Provided material
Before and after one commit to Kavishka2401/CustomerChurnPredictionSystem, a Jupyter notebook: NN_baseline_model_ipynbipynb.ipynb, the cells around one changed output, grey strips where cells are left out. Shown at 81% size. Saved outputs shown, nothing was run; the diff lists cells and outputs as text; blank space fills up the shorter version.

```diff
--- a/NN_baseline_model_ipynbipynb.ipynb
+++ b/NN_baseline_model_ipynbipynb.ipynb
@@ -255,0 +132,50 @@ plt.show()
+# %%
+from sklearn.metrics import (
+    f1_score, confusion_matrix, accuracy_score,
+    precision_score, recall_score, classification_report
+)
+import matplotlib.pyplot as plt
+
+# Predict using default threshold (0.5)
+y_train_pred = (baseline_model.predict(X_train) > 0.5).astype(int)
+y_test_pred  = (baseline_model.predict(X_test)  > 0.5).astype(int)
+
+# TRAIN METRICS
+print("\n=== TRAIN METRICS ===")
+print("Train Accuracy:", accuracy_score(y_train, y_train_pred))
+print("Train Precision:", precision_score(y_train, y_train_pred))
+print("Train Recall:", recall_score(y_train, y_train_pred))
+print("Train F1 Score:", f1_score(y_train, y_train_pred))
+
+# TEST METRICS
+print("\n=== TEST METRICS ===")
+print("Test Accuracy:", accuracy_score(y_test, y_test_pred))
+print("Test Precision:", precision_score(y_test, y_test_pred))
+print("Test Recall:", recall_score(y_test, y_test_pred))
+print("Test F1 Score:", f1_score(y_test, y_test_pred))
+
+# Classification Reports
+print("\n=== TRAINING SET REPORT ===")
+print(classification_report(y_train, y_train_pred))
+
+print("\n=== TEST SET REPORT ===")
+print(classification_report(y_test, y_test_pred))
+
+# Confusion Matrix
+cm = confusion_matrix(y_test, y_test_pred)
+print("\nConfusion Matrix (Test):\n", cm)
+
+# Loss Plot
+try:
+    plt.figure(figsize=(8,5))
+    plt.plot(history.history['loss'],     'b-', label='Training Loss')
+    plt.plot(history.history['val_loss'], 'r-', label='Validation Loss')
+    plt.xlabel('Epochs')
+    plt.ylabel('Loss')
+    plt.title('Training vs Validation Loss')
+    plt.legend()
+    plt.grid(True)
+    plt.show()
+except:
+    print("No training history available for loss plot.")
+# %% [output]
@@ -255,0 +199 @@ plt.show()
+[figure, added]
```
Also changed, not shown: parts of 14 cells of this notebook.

Task directions
From the first line to the last, copy every record exactly.

Exercise answer
Before and after one commit to Kavishka2401/CustomerChurnPredictionSystem, a Jupyter notebook: NN_baseline_model_ipynbipynb.ipynb, the cells around one changed output, grey strips where cells are left out. Shown at 81% size. Saved outputs shown, nothing was run; the diff lists cells and outputs as text; blank space fills up the shorter version.

```diff
--- a/NN_baseline_model_ipynbipynb.ipynb
+++ b/NN_baseline_model_ipynbipynb.ipynb
@@ -255,0 +132,50 @@ plt.show()
+# %%
+from sklearn.metrics import (
+    f1_score, confusion_matrix, accuracy_score,
+    precision_score, recall_score, classification_report
+)
+import matplotlib.pyplot as plt
+
+# Predict using default threshold (0.5)
+y_train_pred = (baseline_model.predict(X_train) > 0.5).astype(int)
+y_test_pred  = (baseline_model.predict(X_test)  > 0.5).astype(int)
+
+# TRAIN METRICS
+print("\n=== TRAIN METRICS ===")
+print("Train Accuracy:", accuracy_score(y_train, y_train_pred))
+print("Train Precision:", precision_score(y_train, y_train_pred))
+print("Train Recall:", recall_score(y_train, y_train_pred))
+print("Train F1 Score:", f1_score(y_train, y_train_pred))
+
+# TEST METRICS
+print("\n=== TEST METRICS ===")
+print("Test Accuracy:", accuracy_score(y_test, y_test_pred))
+print("Test Precision:", precision_score(y_test, y_test_pred))
+print("Test Recall:", recall_score(y_test, y_test_pred))
+print("Test F1 Score:", f1_score(y_test, y_test_pred))
+
+# Classification Reports
+print("\n=== TRAINING SET REPORT ===")
+print(classification_report(y_train, y_train_pred))
+
+print("\n=== TEST SET REPORT ===")
+print(classification_report(y_test, y_test_pred))
+
+# Confusion Matrix
+cm = confusion_matrix(y_test, y_test_pred)
+print("\nConfusion Matrix (Test):\n", cm)
+
+# Loss Plot
+try:
+    plt.figure(figsize=(8,5))
+    plt.plot(history.history['loss'],     'b-', label='Training Loss')
+    plt.plot(history.history['val_loss'], 'r-', label='Validation Loss')
+    plt.xlabel('Epochs')
+    plt.ylabel('Loss')
+    plt.title('Training vs Validation Loss')
+    plt.legend()
+    plt.grid(True)
+    plt.show()
+except:
+    print("No training history available for loss plot.")
+# %% [output]
@@ -255,0 +199 @@ plt.show()
+[figure, added]
```
Also changed, not shown: parts of 14 cells of this notebook.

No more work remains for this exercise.